**Difference listings:**
____________

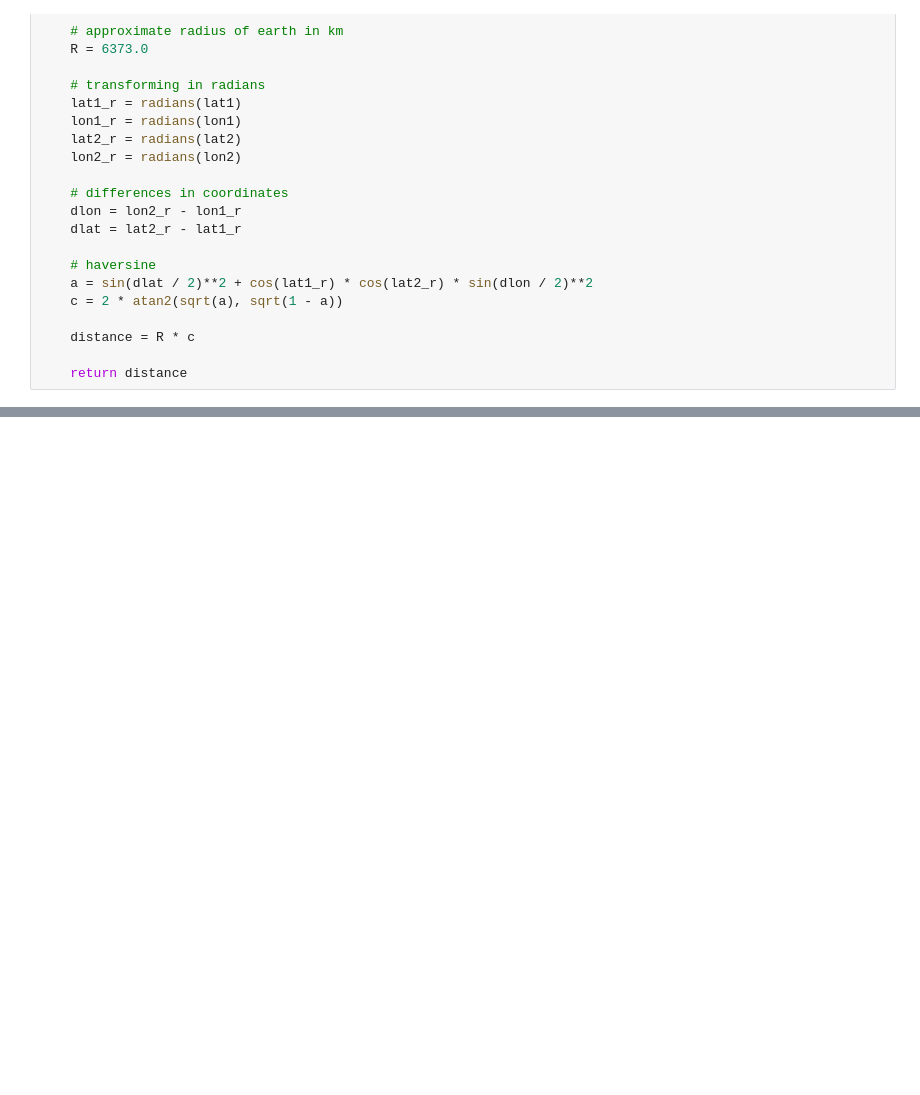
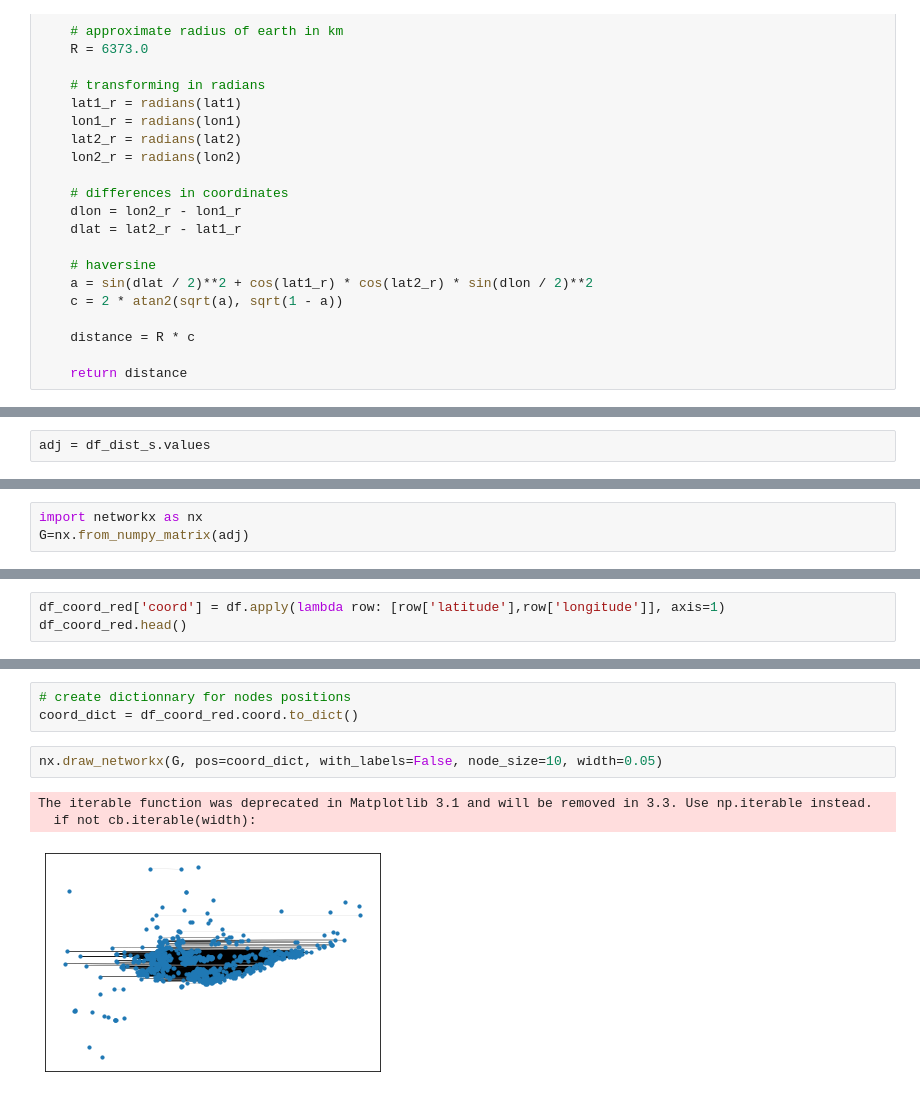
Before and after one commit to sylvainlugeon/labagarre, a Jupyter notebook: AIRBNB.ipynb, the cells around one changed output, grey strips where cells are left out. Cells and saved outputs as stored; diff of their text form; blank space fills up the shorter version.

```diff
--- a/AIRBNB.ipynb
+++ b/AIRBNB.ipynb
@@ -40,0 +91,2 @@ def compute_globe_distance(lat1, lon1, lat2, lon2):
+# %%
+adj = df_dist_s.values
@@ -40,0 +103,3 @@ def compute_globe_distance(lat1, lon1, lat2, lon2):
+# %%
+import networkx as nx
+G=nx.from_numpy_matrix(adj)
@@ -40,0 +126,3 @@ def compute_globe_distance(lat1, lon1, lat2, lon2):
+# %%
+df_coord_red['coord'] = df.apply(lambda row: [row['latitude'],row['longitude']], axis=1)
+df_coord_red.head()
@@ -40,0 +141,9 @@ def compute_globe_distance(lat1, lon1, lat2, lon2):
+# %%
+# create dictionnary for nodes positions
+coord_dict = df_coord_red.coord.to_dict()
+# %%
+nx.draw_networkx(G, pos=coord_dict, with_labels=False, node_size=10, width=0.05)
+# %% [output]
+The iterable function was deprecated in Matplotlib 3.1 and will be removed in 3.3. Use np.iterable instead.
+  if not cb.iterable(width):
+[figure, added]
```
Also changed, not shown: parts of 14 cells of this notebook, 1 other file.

____________

**What to produce:** Work out how many lines of the data hold the string "ipynb". Reply with that number alone.

**Expected answer:** 3